Oregon farmworkers are joining advocates across the nation to petition the Environmental Protection Agency, calling on them to ban the use of a toxic pesticide called chlorpyrifos.
The feds banned home use of the insecticide in 2000, but have allowed use on farms to treat crops such as apples, nuts, and corn, and it is even used on wood fences and golf courses.
Ramon Ramirez, president of Pineros y Campesinos Unidos del Noroeste, (PCUN) Oregon's farmworker union, said the pesticide is widely used on the west coast, and farm-working communities up and down the coast are feeling the tragic effects.
"We're seeing an increase in cancer rates among farmworkers and we have to stop it now," he said. "And we believe that by petitioning to the EPA we can make our case to the public and also to the government that there needs to be more to protect farmworkers."

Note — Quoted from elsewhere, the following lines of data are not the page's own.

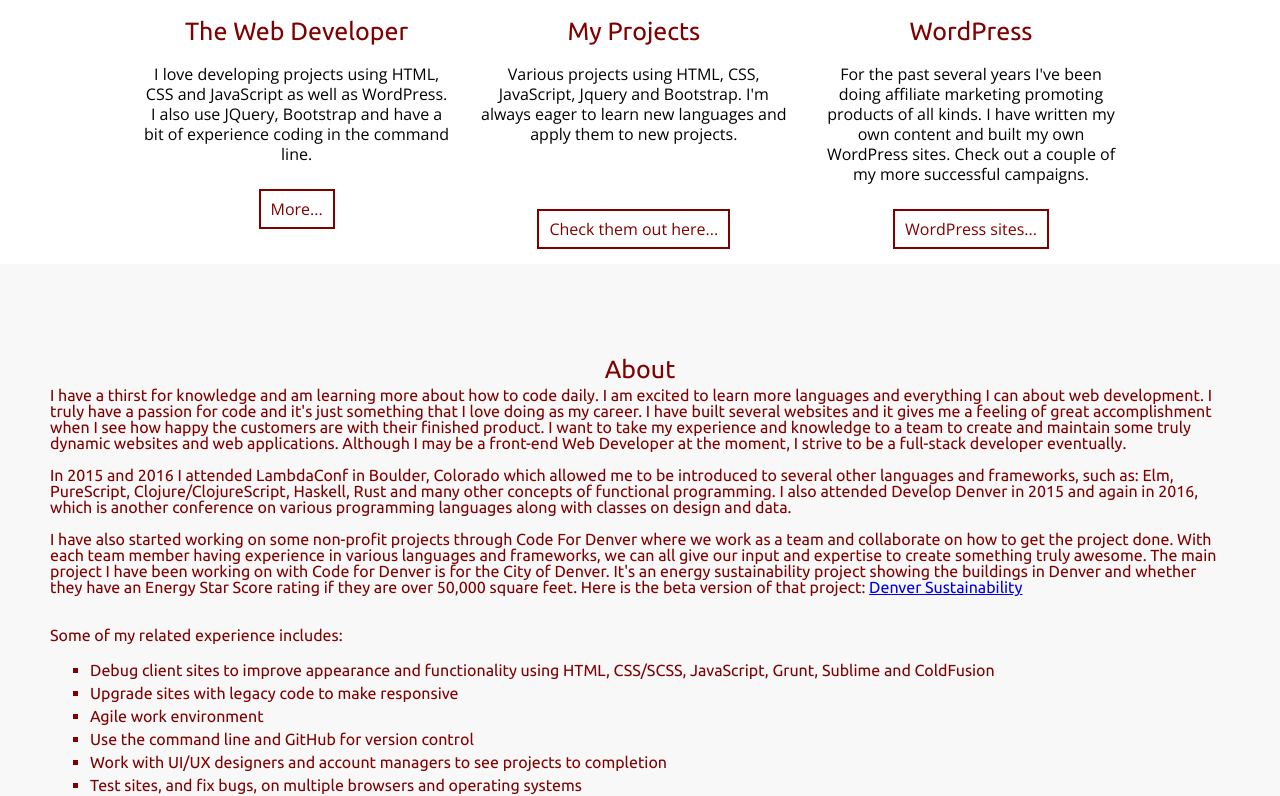
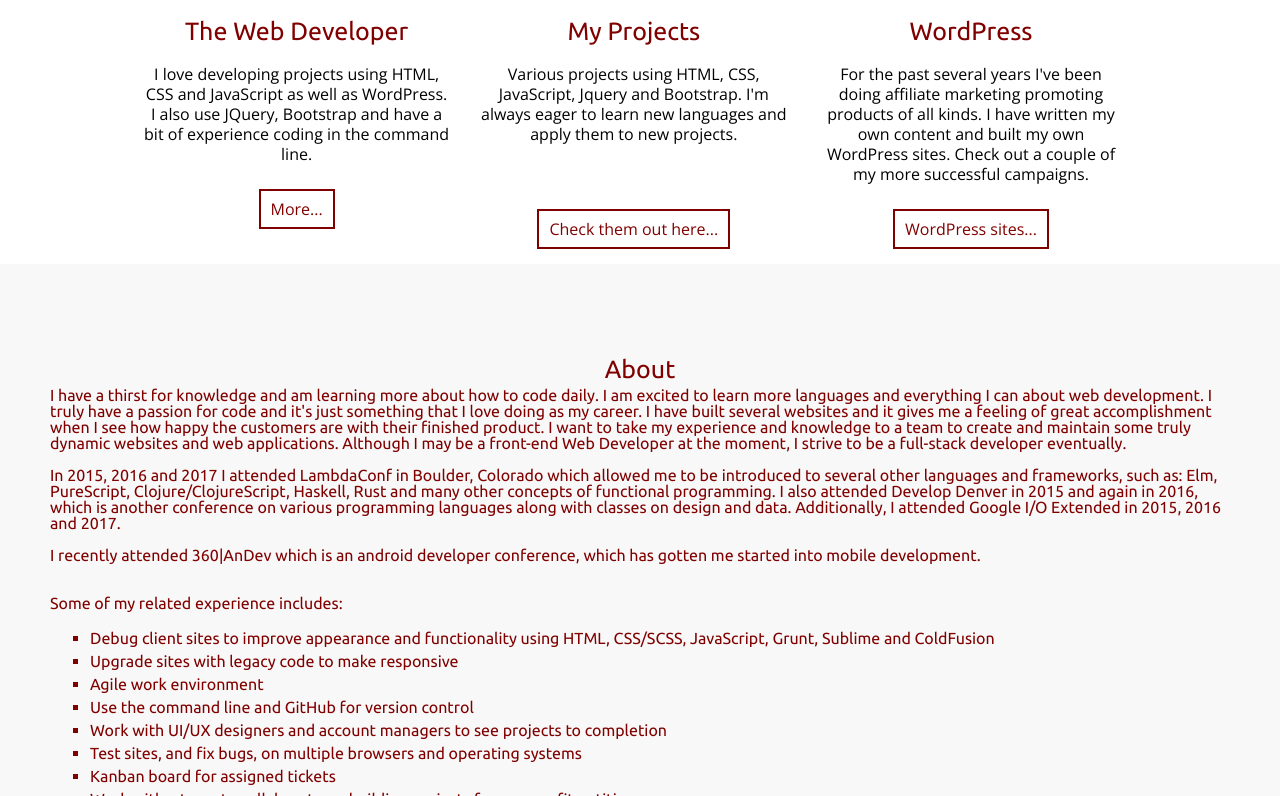
Before and after one commit to RaeRae961/raemacias, a plain HTML site: page index.html in a window 1280 px wide. Shown: the part 856-1652 px from the top of the page. Drawn offline with nearby package versions, Linux system fonts and the light colour scheme.

Commit message:
Update index.html

```diff
--- a/index.html
+++ b/index.html
@@ -29,7 +29,7 @@
 	<div id="hero">
 		<img src="images/profileJan2016.jpg" alt="Rae"/>
 		<h1>Rae Macias</h1>
-		<h2>Broomfield, CO</h2>
+		<h2>Arvada, CO</h2>
 
 	</div>
 </header>
@@ -50,7 +50,7 @@
 		<img src="images/HTML5-CSS3-JS.jpg" alt="noblur"/>
 		<h3>My Projects</h3>
 		<p>Various projects using HTML, CSS, JavaScript, Jquery and Bootstrap. I'm always eager to learn new languages and apply them to new projects.<br><br><br> </p>
-		<a href="#projects">Check them out here...</a>
+		<a href="#projects">Check them out here...</a><br>
 
 	</article>
 	<article>
@@ -79,16 +79,14 @@
 		eventually.
 		</p><br>
 	<p>
-	In 2015 and 2016 I attended LambdaConf in Boulder, Colorado which allowed me to be introduced to several
+	In 2015, 2016 and 2017 I attended LambdaConf in Boulder, Colorado which allowed me to be introduced to several
 	other languages and frameworks, such as: Elm, PureScript, Clojure/ClojureScript, Haskell, Rust and many
 	other concepts of functional programming.
 
-	I also attended Develop Denver in 2015 and again in 2016, which is another conference on various programming languages along with classes on design and data.
+	I also attended Develop Denver in 2015 and again in 2016, which is another conference on various programming languages along with classes on design and data. Additionally, I attended Google I/O Extended in 2015, 2016 and 2017.
 	</p><br>
-	<p>
-		I have also started working on some non-profit projects through Code For Denver where we work as a team and
-		collaborate on how to get the project done. With each team member having experience in various languages and
-		frameworks, we can all give our input and expertise to create something truly awesome. The main project I have been working on with Code for Denver is for the City of Denver. It's an energy sustainability project showing the buildings in Denver and whether they have an Energy Star Score rating if they are over 50,000 square feet. Here is the beta version of that project: <a href="http://denver-sustainability.herokuapp.com/" target="_blank">Denver Sustainability</a>
+		<p>
+			I recently attended 360|AnDev which is an android developer conference, which has gotten me started into mobile development.
 	</p>
 		<p></p><br><br>
 	<p>
```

Chlorpyrifos is a nerve toxin proven to cause neurological deficits in children who live near the fields. In 2015, the EPA tried to negotiate with the pesticide industry to reduce its use or limit human exposure, but the talks failed. Advocates say they are prepared to take the issue to court if the EPA does not take action soon.
Ramirez said the life expectancy of farmworkers is drastically shorter than that of the general public. However, he said there's never been a national health study on the long-term effects of pesticides on farmworkers, making it difficult for workers to bring their case against the hazardous chemicals to the EPA.
"By not having a national study done, it's hard to scientifically prove that the high cancer rate among farmworkers exists and to pinpoint it for these specific reasons, and that being that farmworkers work on a daily basis with a number of toxic chemicals," Ramirez added.
Ramirez said he's also concerned about the effects of chlorpyrifos on the public.